TASK TO CARRY OUT: Nothing in the data should be altered when it is repeated in full.

MATERIAL PROVIDED:
────────────────
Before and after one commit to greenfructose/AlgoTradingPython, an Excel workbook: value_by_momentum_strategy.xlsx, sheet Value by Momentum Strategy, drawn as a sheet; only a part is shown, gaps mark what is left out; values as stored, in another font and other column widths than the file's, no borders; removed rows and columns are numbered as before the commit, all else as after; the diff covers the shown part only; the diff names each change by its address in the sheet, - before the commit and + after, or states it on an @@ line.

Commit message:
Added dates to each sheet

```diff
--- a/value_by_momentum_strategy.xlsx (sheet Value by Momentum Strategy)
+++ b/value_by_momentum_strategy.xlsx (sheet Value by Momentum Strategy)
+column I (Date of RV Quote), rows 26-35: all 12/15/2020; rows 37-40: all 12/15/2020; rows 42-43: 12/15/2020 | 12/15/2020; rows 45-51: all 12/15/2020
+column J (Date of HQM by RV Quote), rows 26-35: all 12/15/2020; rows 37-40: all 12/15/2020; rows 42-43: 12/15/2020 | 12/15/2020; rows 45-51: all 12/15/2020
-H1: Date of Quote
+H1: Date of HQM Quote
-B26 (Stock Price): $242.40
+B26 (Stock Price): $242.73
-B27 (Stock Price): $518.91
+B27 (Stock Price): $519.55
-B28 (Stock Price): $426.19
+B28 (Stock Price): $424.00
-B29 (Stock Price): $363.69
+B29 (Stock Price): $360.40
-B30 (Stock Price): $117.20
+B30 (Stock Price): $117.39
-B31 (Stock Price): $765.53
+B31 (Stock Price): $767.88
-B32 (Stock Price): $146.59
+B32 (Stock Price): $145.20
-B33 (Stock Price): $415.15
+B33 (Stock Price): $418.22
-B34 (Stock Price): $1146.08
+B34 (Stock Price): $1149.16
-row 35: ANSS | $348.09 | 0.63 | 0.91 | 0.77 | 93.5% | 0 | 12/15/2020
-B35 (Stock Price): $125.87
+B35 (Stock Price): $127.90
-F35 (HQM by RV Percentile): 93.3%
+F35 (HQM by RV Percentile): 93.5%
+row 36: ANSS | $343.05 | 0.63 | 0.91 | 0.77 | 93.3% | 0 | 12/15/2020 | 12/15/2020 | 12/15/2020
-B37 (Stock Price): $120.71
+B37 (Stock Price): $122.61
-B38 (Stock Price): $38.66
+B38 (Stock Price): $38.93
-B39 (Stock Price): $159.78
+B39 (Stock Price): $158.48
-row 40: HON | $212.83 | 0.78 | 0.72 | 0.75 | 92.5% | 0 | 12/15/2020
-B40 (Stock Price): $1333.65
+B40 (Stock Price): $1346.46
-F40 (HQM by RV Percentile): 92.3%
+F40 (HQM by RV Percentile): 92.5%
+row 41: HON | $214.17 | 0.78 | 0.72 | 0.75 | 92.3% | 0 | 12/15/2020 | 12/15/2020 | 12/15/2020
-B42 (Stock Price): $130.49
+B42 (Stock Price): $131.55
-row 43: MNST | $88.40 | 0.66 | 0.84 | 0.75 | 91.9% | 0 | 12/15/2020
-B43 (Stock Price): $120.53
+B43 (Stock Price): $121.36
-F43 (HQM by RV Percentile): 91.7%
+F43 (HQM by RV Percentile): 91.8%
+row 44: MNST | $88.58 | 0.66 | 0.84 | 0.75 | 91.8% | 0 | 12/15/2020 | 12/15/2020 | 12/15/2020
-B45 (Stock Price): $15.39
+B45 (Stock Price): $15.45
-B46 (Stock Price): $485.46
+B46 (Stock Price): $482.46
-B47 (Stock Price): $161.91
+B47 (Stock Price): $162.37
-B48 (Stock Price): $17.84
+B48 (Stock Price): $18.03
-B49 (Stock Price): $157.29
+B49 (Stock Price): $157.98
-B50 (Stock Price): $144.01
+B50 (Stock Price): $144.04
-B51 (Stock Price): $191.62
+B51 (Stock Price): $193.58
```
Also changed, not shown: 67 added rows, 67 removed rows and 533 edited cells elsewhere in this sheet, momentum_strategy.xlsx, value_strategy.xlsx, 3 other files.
────────────────
ANSWER SPACE:
Before and after one commit to greenfructose/AlgoTradingPython, an Excel workbook: value_by_momentum_strategy.xlsx, sheet Value by Momentum Strategy, drawn as a sheet; only a part is shown, gaps mark what is left out; values as stored, in another font and other column widths than the file's, no borders; removed rows and columns are numbered as before the commit, all else as after; the diff covers the shown part only; the diff names each change by its address in the sheet, - before the commit and + after, or states it on an @@ line.

Commit message:
Added dates to each sheet

```diff
--- a/value_by_momentum_strategy.xlsx (sheet Value by Momentum Strategy)
+++ b/value_by_momentum_strategy.xlsx (sheet Value by Momentum Strategy)
+column I (Date of RV Quote), rows 26-35: all 12/15/2020; rows 37-40: all 12/15/2020; rows 42-43: 12/15/2020 | 12/15/2020; rows 45-51: all 12/15/2020
+column J (Date of HQM by RV Quote), rows 26-35: all 12/15/2020; rows 37-40: all 12/15/2020; rows 42-43: 12/15/2020 | 12/15/2020; rows 45-51: all 12/15/2020
-H1: Date of Quote
+H1: Date of HQM Quote
-B26 (Stock Price): $242.40
+B26 (Stock Price): $242.73
-B27 (Stock Price): $518.91
+B27 (Stock Price): $519.55
-B28 (Stock Price): $426.19
+B28 (Stock Price): $424.00
-B29 (Stock Price): $363.69
+B29 (Stock Price): $360.40
-B30 (Stock Price): $117.20
+B30 (Stock Price): $117.39
-B31 (Stock Price): $765.53
+B31 (Stock Price): $767.88
-B32 (Stock Price): $146.59
+B32 (Stock Price): $145.20
-B33 (Stock Price): $415.15
+B33 (Stock Price): $418.22
-B34 (Stock Price): $1146.08
+B34 (Stock Price): $1149.16
-row 35: ANSS | $348.09 | 0.63 | 0.91 | 0.77 | 93.5% | 0 | 12/15/2020
-B35 (Stock Price): $125.87
+B35 (Stock Price): $127.90
-F35 (HQM by RV Percentile): 93.3%
+F35 (HQM by RV Percentile): 93.5%
+row 36: ANSS | $343.05 | 0.63 | 0.91 | 0.77 | 93.3% | 0 | 12/15/2020 | 12/15/2020 | 12/15/2020
-B37 (Stock Price): $120.71
+B37 (Stock Price): $122.61
-B38 (Stock Price): $38.66
+B38 (Stock Price): $38.93
-B39 (Stock Price): $159.78
+B39 (Stock Price): $158.48
-row 40: HON | $212.83 | 0.78 | 0.72 | 0.75 | 92.5% | 0 | 12/15/2020
-B40 (Stock Price): $1333.65
+B40 (Stock Price): $1346.46
-F40 (HQM by RV Percentile): 92.3%
+F40 (HQM by RV Percentile): 92.5%
+row 41: HON | $214.17 | 0.78 | 0.72 | 0.75 | 92.3% | 0 | 12/15/2020 | 12/15/2020 | 12/15/2020
-B42 (Stock Price): $130.49
+B42 (Stock Price): $131.55
-row 43: MNST | $88.40 | 0.66 | 0.84 | 0.75 | 91.9% | 0 | 12/15/2020
-B43 (Stock Price): $120.53
+B43 (Stock Price): $121.36
-F43 (HQM by RV Percentile): 91.7%
+F43 (HQM by RV Percentile): 91.8%
+row 44: MNST | $88.58 | 0.66 | 0.84 | 0.75 | 91.8% | 0 | 12/15/2020 | 12/15/2020 | 12/15/2020
-B45 (Stock Price): $15.39
+B45 (Stock Price): $15.45
-B46 (Stock Price): $485.46
+B46 (Stock Price): $482.46
-B47 (Stock Price): $161.91
+B47 (Stock Price): $162.37
-B48 (Stock Price): $17.84
+B48 (Stock Price): $18.03
-B49 (Stock Price): $157.29
+B49 (Stock Price): $157.98
-B50 (Stock Price): $144.01
+B50 (Stock Price): $144.04
-B51 (Stock Price): $191.62
+B51 (Stock Price): $193.58
```
Also changed, not shown: 67 added rows, 67 removed rows and 533 edited cells elsewhere in this sheet, momentum_strategy.xlsx, value_strategy.xlsx, 3 other files.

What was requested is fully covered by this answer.